## [What the task requires]
In the entries below, find the line with "PROJECT --> CALL[Call LLM with tool definitions]" and the line with "APPROVE -->|No| RUN". Return those two lines and all lines between them, exactly.

## [The data]
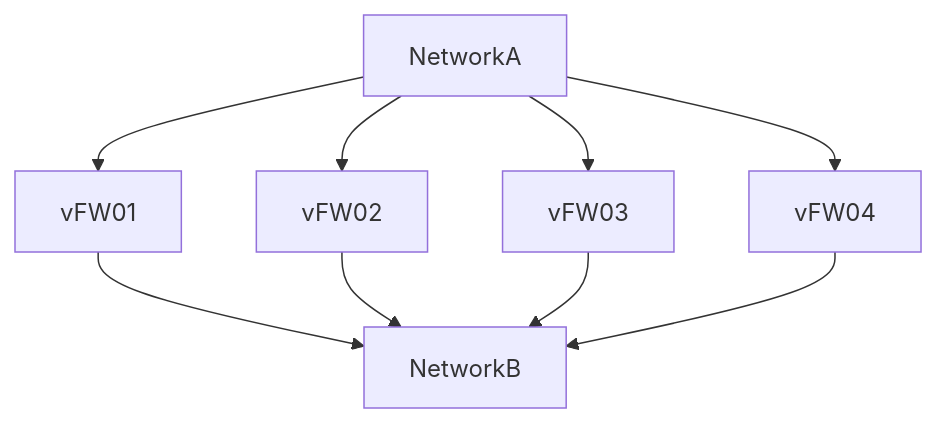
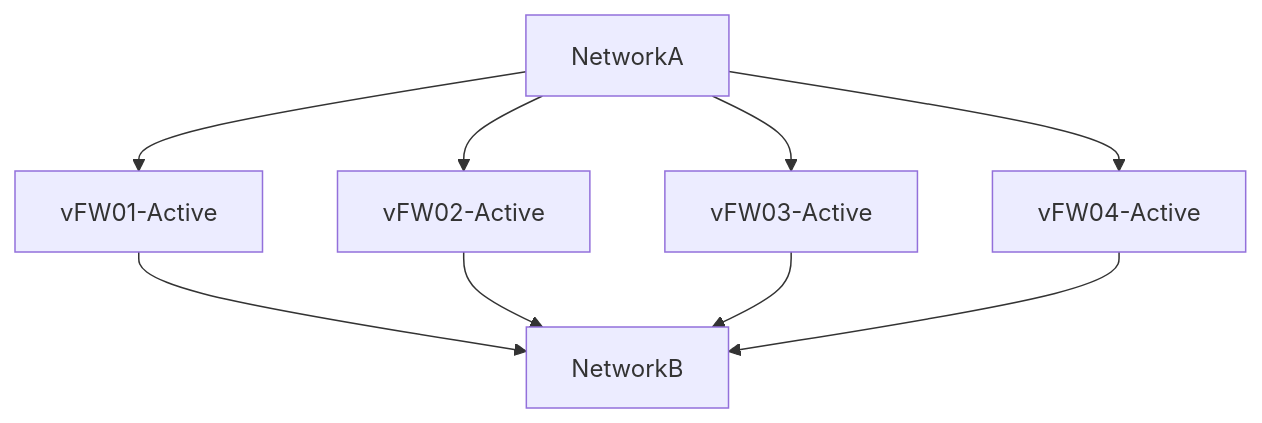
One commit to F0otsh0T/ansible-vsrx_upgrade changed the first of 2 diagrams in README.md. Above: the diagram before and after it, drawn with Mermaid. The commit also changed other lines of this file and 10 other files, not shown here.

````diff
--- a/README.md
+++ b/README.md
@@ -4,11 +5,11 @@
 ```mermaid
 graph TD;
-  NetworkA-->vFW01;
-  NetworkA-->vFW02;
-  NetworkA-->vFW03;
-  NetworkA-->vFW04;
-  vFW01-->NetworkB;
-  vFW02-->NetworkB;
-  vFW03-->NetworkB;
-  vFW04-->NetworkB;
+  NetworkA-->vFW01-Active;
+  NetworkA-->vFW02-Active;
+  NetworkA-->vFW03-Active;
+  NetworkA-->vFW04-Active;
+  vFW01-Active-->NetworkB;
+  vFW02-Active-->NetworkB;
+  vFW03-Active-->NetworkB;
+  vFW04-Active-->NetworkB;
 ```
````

...

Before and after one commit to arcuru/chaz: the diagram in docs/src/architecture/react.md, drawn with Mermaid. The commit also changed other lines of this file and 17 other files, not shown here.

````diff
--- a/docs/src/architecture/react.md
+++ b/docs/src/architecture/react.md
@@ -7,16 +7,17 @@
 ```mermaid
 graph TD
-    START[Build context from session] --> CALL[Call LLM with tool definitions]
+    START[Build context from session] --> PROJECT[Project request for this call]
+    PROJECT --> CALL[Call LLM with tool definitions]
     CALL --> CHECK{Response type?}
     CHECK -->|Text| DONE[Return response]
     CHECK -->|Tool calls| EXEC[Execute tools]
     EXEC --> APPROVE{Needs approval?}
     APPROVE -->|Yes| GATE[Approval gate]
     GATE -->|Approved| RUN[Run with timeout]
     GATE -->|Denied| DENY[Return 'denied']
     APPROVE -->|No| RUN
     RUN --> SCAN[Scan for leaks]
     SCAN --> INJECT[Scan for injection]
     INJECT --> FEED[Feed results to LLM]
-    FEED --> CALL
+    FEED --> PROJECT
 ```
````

## [Result of the task]
+    PROJECT --> CALL[Call LLM with tool definitions]
     CALL --> CHECK{Response type?}
     CHECK -->|Text| DONE[Return response]
     CHECK -->|Tool calls| EXEC[Execute tools]
     EXEC --> APPROVE{Needs approval?}
     APPROVE -->|Yes| GATE[Approval gate]
     GATE -->|Approved| RUN[Run with timeout]
     GATE -->|Denied| DENY[Return 'denied']
     APPROVE -->|No| RUN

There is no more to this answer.